It’s surprising to realize all the products and services that I have access to because of globalization. For instance, my Samsung laptop that I use came from South Korea, the fresh mangos I eat were imported from Mexico, and the Honda Civic I drive was manufactured in the United Kingdom were a result of globalization. The best example of globalization in my daily life is online marketplaces like Alibaba, where I can purchase a range of products from different geological locations very quickly. All these products and services that I use affect the way I interact within my daily life.
Not only has globalization impacted my life, but it has also affected my extended family purchases. My extended family likes buying a wide variety of coffee beans from Starbucks that come from different parts of South America. They also like buying new foreign cars such as Volkswagen and Nissan. These purchases that my extended family makes are a result of businesses making themselves global, which allows me and my extended family to want to spend more since these products have become easily accessible.

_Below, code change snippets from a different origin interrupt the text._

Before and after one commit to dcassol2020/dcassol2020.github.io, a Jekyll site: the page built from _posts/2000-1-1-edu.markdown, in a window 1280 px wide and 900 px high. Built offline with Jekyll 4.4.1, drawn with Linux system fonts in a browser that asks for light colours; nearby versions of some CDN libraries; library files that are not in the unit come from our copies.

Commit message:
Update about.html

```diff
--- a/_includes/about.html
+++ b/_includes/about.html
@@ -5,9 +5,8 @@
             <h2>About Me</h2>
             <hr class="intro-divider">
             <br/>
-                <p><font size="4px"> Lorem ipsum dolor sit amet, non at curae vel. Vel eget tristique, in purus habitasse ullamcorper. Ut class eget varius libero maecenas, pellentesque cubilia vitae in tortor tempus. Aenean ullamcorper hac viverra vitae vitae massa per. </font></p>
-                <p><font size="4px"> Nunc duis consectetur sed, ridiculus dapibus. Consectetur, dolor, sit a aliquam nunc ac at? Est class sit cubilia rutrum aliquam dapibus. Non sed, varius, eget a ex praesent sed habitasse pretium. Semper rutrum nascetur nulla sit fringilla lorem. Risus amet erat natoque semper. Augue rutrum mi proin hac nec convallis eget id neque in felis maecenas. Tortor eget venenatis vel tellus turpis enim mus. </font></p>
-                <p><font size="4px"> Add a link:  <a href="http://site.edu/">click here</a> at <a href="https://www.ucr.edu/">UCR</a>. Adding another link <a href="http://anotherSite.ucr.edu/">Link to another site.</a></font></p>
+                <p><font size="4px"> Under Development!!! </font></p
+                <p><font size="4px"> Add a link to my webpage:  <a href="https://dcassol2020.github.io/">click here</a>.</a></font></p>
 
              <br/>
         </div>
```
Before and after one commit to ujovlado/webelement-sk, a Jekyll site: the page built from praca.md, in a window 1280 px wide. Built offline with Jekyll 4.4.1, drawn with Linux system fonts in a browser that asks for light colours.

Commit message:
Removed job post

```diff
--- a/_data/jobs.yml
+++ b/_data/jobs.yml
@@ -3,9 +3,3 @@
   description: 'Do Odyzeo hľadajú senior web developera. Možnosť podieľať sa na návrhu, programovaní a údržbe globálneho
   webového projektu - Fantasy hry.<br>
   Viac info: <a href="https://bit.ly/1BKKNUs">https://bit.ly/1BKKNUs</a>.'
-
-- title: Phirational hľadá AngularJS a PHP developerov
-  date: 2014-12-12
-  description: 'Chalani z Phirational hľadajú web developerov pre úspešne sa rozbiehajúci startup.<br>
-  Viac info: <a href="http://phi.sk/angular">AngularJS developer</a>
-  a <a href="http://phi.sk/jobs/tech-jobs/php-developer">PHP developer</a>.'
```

Globalization has been good for the US until recently. With the recent actions taken by the US government, such as not signing the Trans-Pacific Partnership agreement last year, this it will harm US businesses globally. Some might disagree with globalization by citing the massive car manufacturer job loss in the Midwest. However, those jobs losses were a result of automation rather than globalization. To reverse globalization now would hinder the success and future that the US has with other countries. Look at countries with limited access to globalization such as North Korea. If they were more global, then their economy might improve as well. (1)
(1) Carney, Matthew. North Korea must open up to improve economy and living standards, but China also stands to gain. ABC. ABC NEWS. Web Article. Jun 12, 2019.